__WORK TO COMPLETE__. Check each line of the data below for the word "UserService", then extract the ones that have it.

+++++

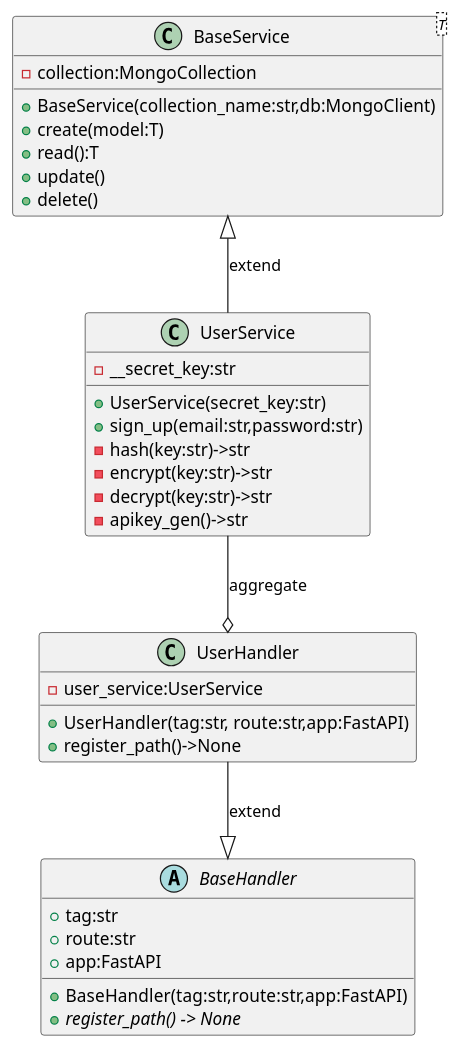
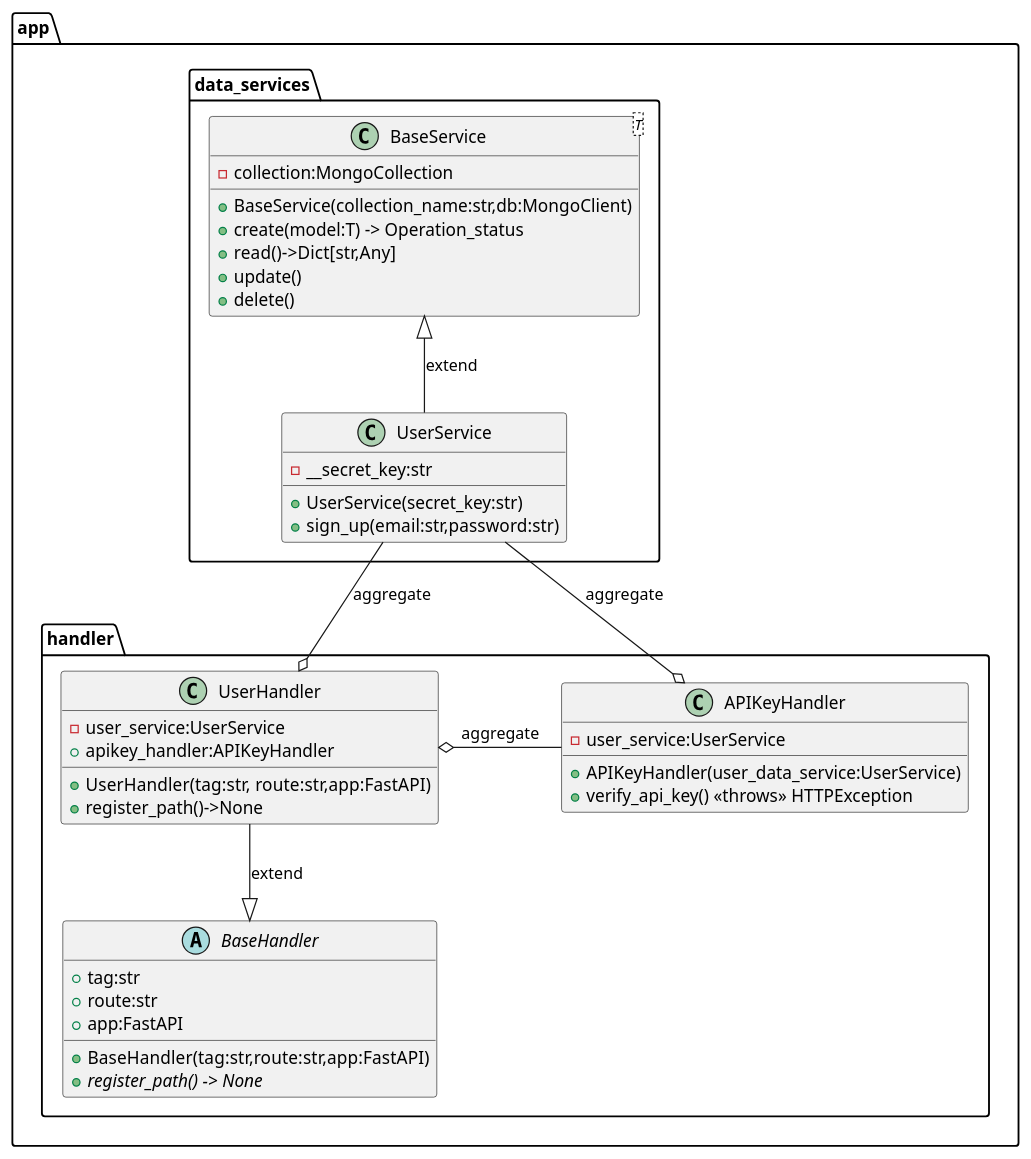
One commit to fbcharles747/Capstone_PV_API changed the diagram in design.puml. Above: the diagram before and after it, drawn with PlantUML. The commit also changed 7 other files, not shown here.

```diff
--- a/design.puml
+++ b/design.puml
@@ -1,41 +1,55 @@
 @startuml "BaseService diagram"
 
-class BaseService <T> {
-    - collection:MongoCollection
-    + BaseService(collection_name:str,db:MongoClient)
-    + create(model:T)
-    + read():T
-    + update()
-    + delete()
+package app.data_services{
+    class BaseService <T> {
+        - collection:MongoCollection
+        + BaseService(collection_name:str,db:MongoClient)
+        + create(model:T) -> Operation_status
+        + read()->Dict[str,Any]
+        + update()
+        + delete()
+    }
+
+    class UserService{
+        - __secret_key:str
+        + UserService(secret_key:str)
+        + sign_up(email:str,password:str)
+    }
 }
 
-class UserService{
-    - __secret_key:str
-    + UserService(secret_key:str)
-    + sign_up(email:str,password:str)
-    - hash(key:str)->str
-    - encrypt(key:str)->str
-    - decrypt(key:str)->str
-    - apikey_gen()->str
+
+package app.handler{
+
+    abstract class BaseHandler{
+        + tag:str
+        + route:str
+        + app:FastAPI
+
+        + BaseHandler(tag:str,route:str,app:FastAPI)
+        + {abstract} register_path() -> None
+    }
+
+    class UserHandler{
+        - user_service:UserService
+        + apikey_handler:APIKeyHandler
+        + UserHandler(tag:str, route:str,app:FastAPI)
+        + register_path()->None
+    }
+
+
+    class APIKeyHandler{
+        - user_service:UserService
+        + APIKeyHandler(user_data_service:UserService)
+        + verify_api_key() <<throws>> HTTPException
+    }
 }
 
-abstract class BaseHandler{
-    + tag:str
-    + route:str
-    + app:FastAPI
-
-    + BaseHandler(tag:str,route:str,app:FastAPI)
-    + {abstract} register_path() -> None
-}
-
-class UserHandler{
-    - user_service:UserService
-    + UserHandler(tag:str, route:str,app:FastAPI)
-    + register_path()->None
-}
 
 BaseService <|-- UserService: extend
 UserHandler --|> BaseHandler: extend
+UserHandler o-right- APIKeyHandler:aggregate
 UserService --o UserHandler:aggregate
+UserService --o APIKeyHandler: aggregate
+
 
 @enduml
```
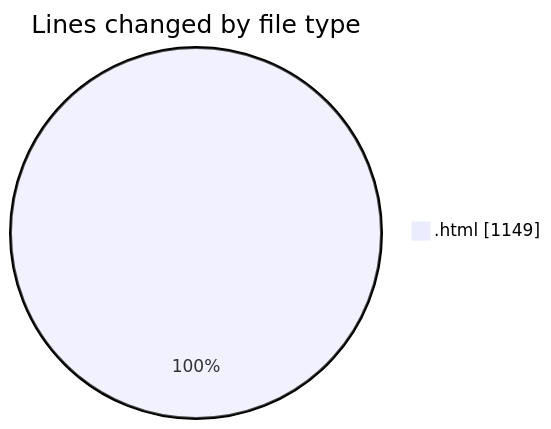
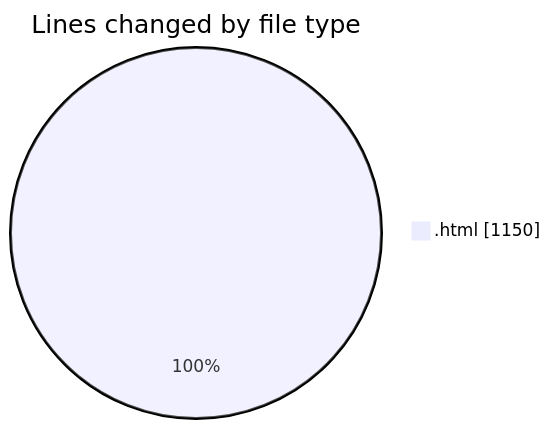
One commit to vahidmafi/code-tracking changed the first of 2 diagrams in 2025-04-17/horizon/README.md. Above: the diagram before and after it, drawn with Mermaid. The commit also changed other lines of this file and 1 other file, not shown here.

````diff
--- a/2025-04-17/horizon/README.md
+++ b/2025-04-17/horizon/README.md
@@ -21,5 +21,5 @@
 ```mermaid
 pie showData
 title Lines changed by file type
-".html" : 1149
+".html" : 1150
 ```
````
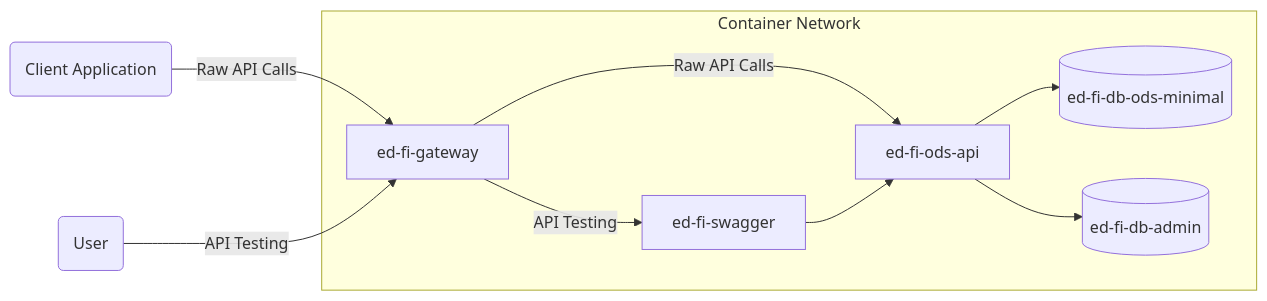
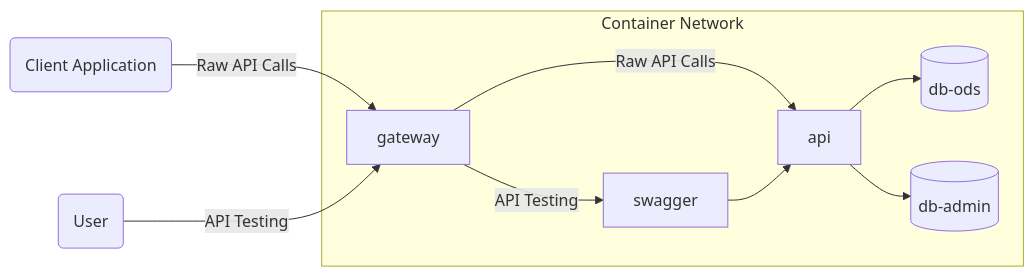
Before and after one commit to Ed-Fi-Alliance-OSS/Ed-Fi-ODS-Implementation: the first of 2 diagrams in Docker/README.md, drawn with Mermaid.

Commit message:
Simplify diagram labels

````diff
--- a/Docker/README.md
+++ b/Docker/README.md
@@ -75,19 +75,19 @@
 ```mermaid
 flowchart LR
-    A(Client Application) -->|Raw API Calls| B[ed-fi-gateway]
-    B -->|Raw API Calls| C[ed-fi-ods-api]
-    C --> D[(ed-fi-db-ods-minimal)]
-    C --> E[(ed-fi-db-admin)]
+    A(Client Application) -->|Raw API Calls| B[gateway]
+    B -->|Raw API Calls| C[api]
+    C --> D[(db-ods)]
+    C --> E[(db-admin)]
 
     F(User) -->|API Testing| B
-    B -->|API Testing| G[ed-fi-swagger]
+    B -->|API Testing| G[swagger]
     G --> C
 
     subgraph Container Network
         B
         C
         D
         E
         G
     end
 ```
````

+++++

__ANSWER BELOW__.
+    class UserService{
+        + UserService(secret_key:str)
-class UserService{
-    + UserService(secret_key:str)
+        - user_service:UserService
+        - user_service:UserService
+        + APIKeyHandler(user_data_service:UserService)
-    - user_service:UserService
 BaseService <|-- UserService: extend
 UserService --o UserHandler:aggregate
+UserService --o APIKeyHandler: aggregate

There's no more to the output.